Russia launched a military attack on neighboring Ukraine on Feb. 23, sending global commodity prices up, even as financial markets tumbled.
Higher oil and natural gas prices could have a macro effect on resin prices. Commodity resin prices that had been on an upward run since the start of the COVID-19 pandemic in early 2020 had finally started to come down in late 2021. The Ukraine crisis could change that trend.
"By introducing severe uncertainty into world oil markets, the Ukraine situation will potentially underpin some resin supplier efforts to push price increases on the basis of higher energy prices," market veteran Phil Karig said in an email. Karig is managing director of Mathelin Bay Associates in St. Louis.
"The key question is how long geopolitics will hang over the market," he added. "A short conflict in Ukraine is unlikely to overwhelm our domestic supply/demand resin fundamentals for long. A longer conflict accompanied by escalating sanctions on Russia and Russian counter moves in a back and forth fashion could move the world and resin markets into situations that are difficult to predict."
Industry consultant Esteban Sagel added in an email that, from a short-term standpoint, "we need to consider how oil prices are evolving."
"Polyolefin prices in Asia are highly correlated to oil prices," said Sagel, principal of Chemical and Polymer Market Consultants in Houston. "Therefore, as oil prices move higher, polyolefin prices in Asia will follow."
Analysts with Wood Mackenzie echoed the concerns, saying that for the chemicals industry the "short-term impact of the situation in Ukraine is likely to be felt through two main petrochemical channels: energy prices and sanctions. Any additional premiums will probably have to be absorbed in the form of reduced margins."
In addition, Wood Mackenzie noted, Russia accounts for nearly 16 percent of total European petrochemical production, with its highest exposure in the polyethylene chain. This makes Russia an important — but not critical — contributor to the industry.

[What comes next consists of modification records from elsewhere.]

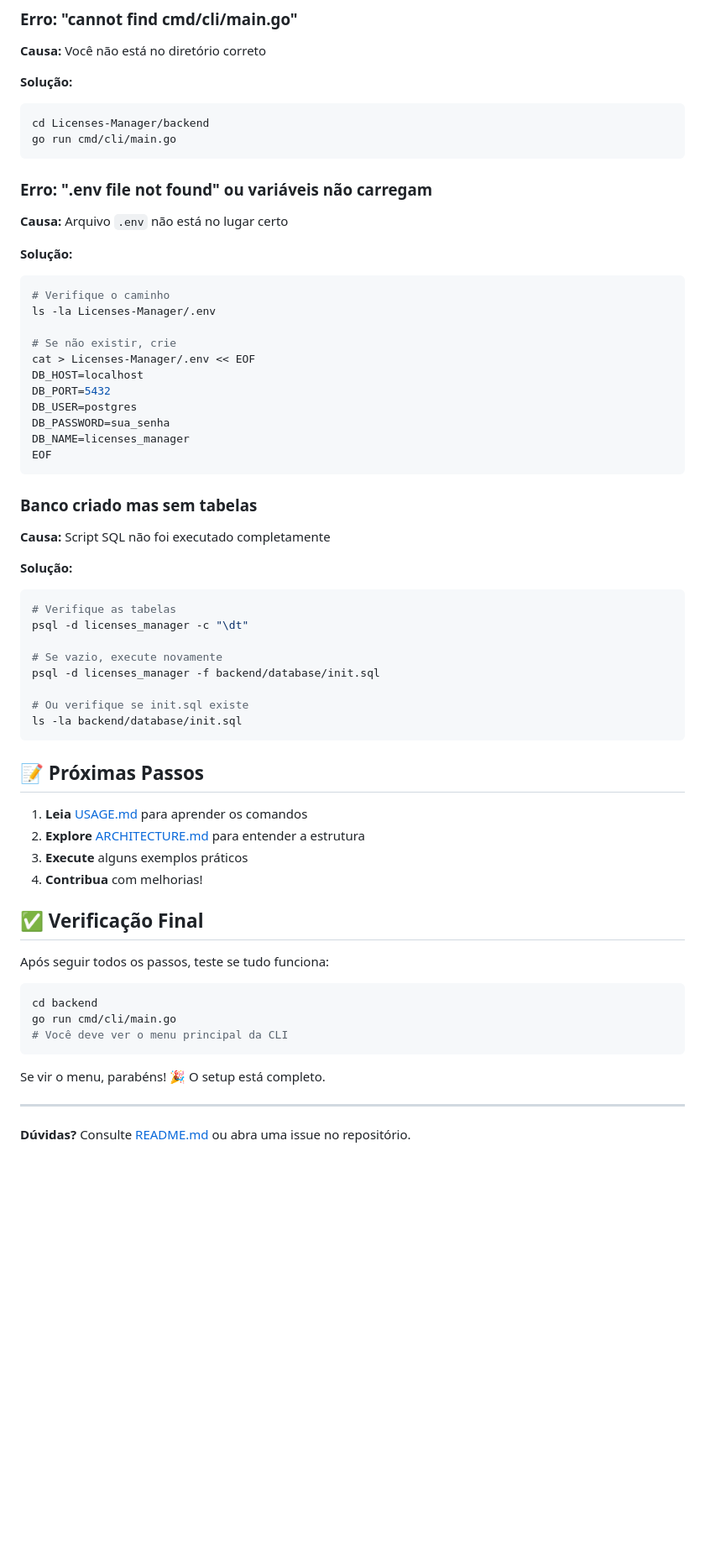
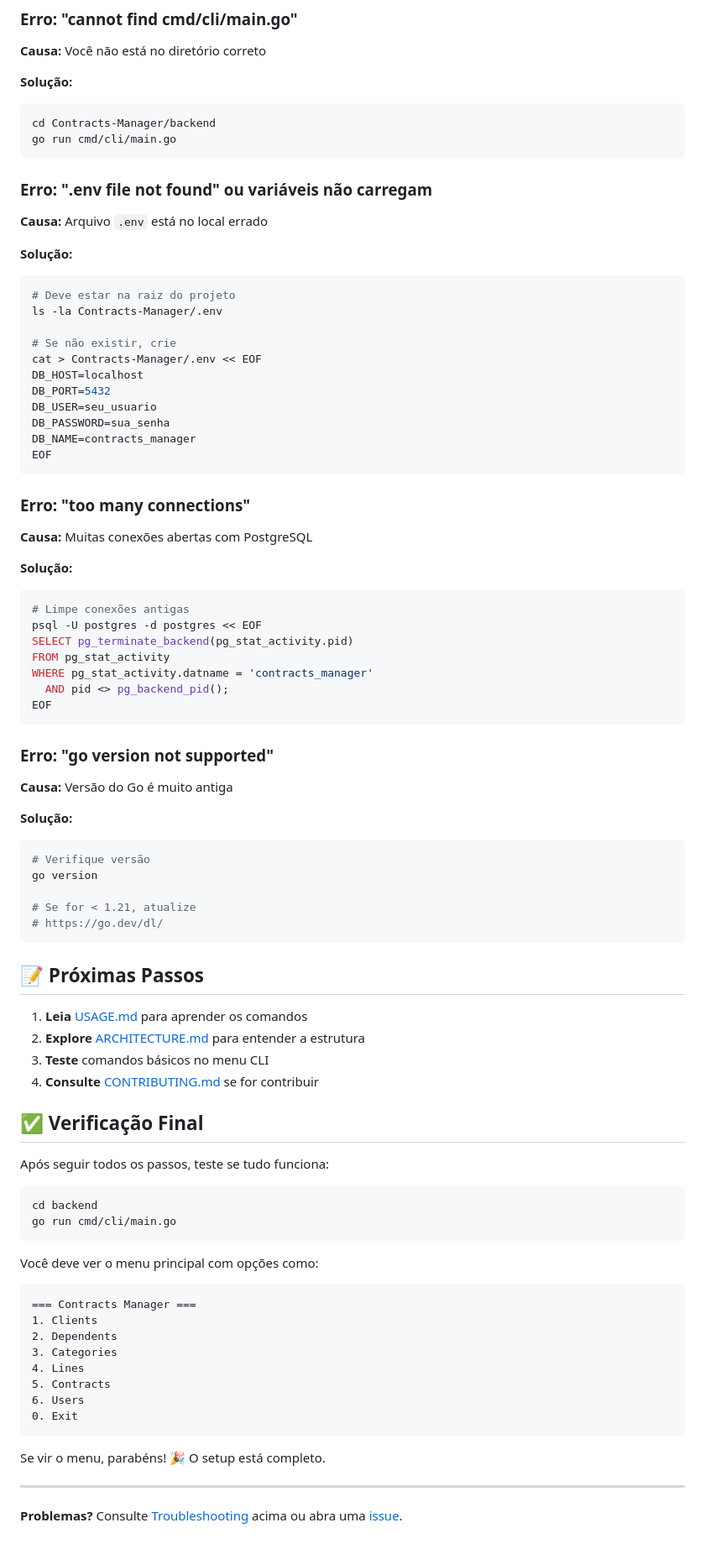
Before and after one commit to gabrielng-rj99/CHOP, a Markdown page: docs/SETUP.md, the part around the change printed below. Shown: that part at 84% size. Drawn GitHub-style; blank space fills up the shorter version.

````diff
--- a/docs/SETUP.md
+++ b/docs/SETUP.md
@@ -228,51 +282,63 @@ go mod download
 
 **Solução:**
 ```bash
-cd Licenses-Manager/backend
+cd Contracts-Manager/backend
 go run cmd/cli/main.go
 ```
 
 ### Erro: ".env file not found" ou variáveis não carregam
 
-**Causa:** Arquivo `.env` não está no lugar certo
+**Causa:** Arquivo `.env` está no local errado
 
 **Solução:**
 ```bash
-# Verifique o caminho
-ls -la Licenses-Manager/.env
+# Deve estar na raiz do projeto
+ls -la Contracts-Manager/.env
 
 # Se não existir, crie
-cat > Licenses-Manager/.env << EOF
+cat > Contracts-Manager/.env << EOF
 DB_HOST=localhost
 DB_PORT=5432
-DB_USER=postgres
+DB_USER=seu_usuario
 DB_PASSWORD=sua_senha
-DB_NAME=licenses_manager
+DB_NAME=contracts_manager
 EOF
 ```
 
-### Banco criado mas sem tabelas
+### Erro: "too many connections"
 
-**Causa:** Script SQL não foi executado completamente
+**Causa:** Muitas conexões abertas com PostgreSQL
 
 **Solução:**
 ```bash
-# Verifique as tabelas
-psql -d licenses_manager -c "\dt"
+# Limpe conexões antigas
+psql -U postgres -d postgres << EOF
+SELECT pg_terminate_backend(pg_stat_activity.pid)
+FROM pg_stat_activity
+WHERE pg_stat_activity.datname = 'contracts_manager'
+  AND pid <> pg_backend_pid();
+EOF
+```
 
-# Se vazio, execute novamente
-psql -d licenses_manager -f backend/database/init.sql
+### Erro: "go version not supported"
 
-# Ou verifique se init.sql existe
-ls -la backend/database/init.sql
+**Causa:** Versão do Go é muito antiga
+
+**Solução:**
+```bash
+# Verifique versão
+go version
+
+# Se for < 1.21, atualize
+# https://go.dev/dl/
 ```
 
 ## 📝 Próximas Passos
 
 1. **Leia** [USAGE.md](USAGE.md) para aprender os comandos
 2. **Explore** [ARCHITECTURE.md](ARCHITECTURE.md) para entender a estrutura
-3. **Execute** alguns exemplos práticos
-4. **Contribua** com melhorias!
+3. **Teste** comandos básicos no menu CLI
+4. **Consulte** [CONTRIBUTING.md](CONTRIBUTING.md) se for contribuir
 
 ## ✅ Verificação Final
 
@@ -281,11 +347,22 @@ Após seguir todos os passos, teste se tudo funciona:
 ```bash
 cd backend
 go run cmd/cli/main.go
-# Você deve ver o menu principal da CLI
+```
+
+Você deve ver o menu principal com opções como:
+```
+=== Contracts Manager ===
+1. Clients
+2. Dependents
+3. Categories
+4. Lines
+5. Contracts
+6. Users
+0. Exit
 ```
 
 Se vir o menu, parabéns! 🎉 O setup está completo.
 
 ---
 
-**Dúvidas?** Consulte [README.md](../README.md) ou abra uma issue no repositório.
+**Problemas?** Consulte [Troubleshooting](#-troubleshooting) acima ou abra uma [issue](https://github.com/seu-usuario/Contracts-Manager/issues).
````
Also changed, not shown: other parts of docs/SETUP.md (+154 -100 lines).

As of 11 a.m. on Feb. 24, West Texas intermediate oil prices were up almost 6 percent to more than $97 per barrel. U.S. natural gas prices also were up almost 3 percent to more than $4.60 per million British thermal units (BTUs). The Dow Jones Industrial Average was down almost 600 points — or almost 2 percent — in the same time frame.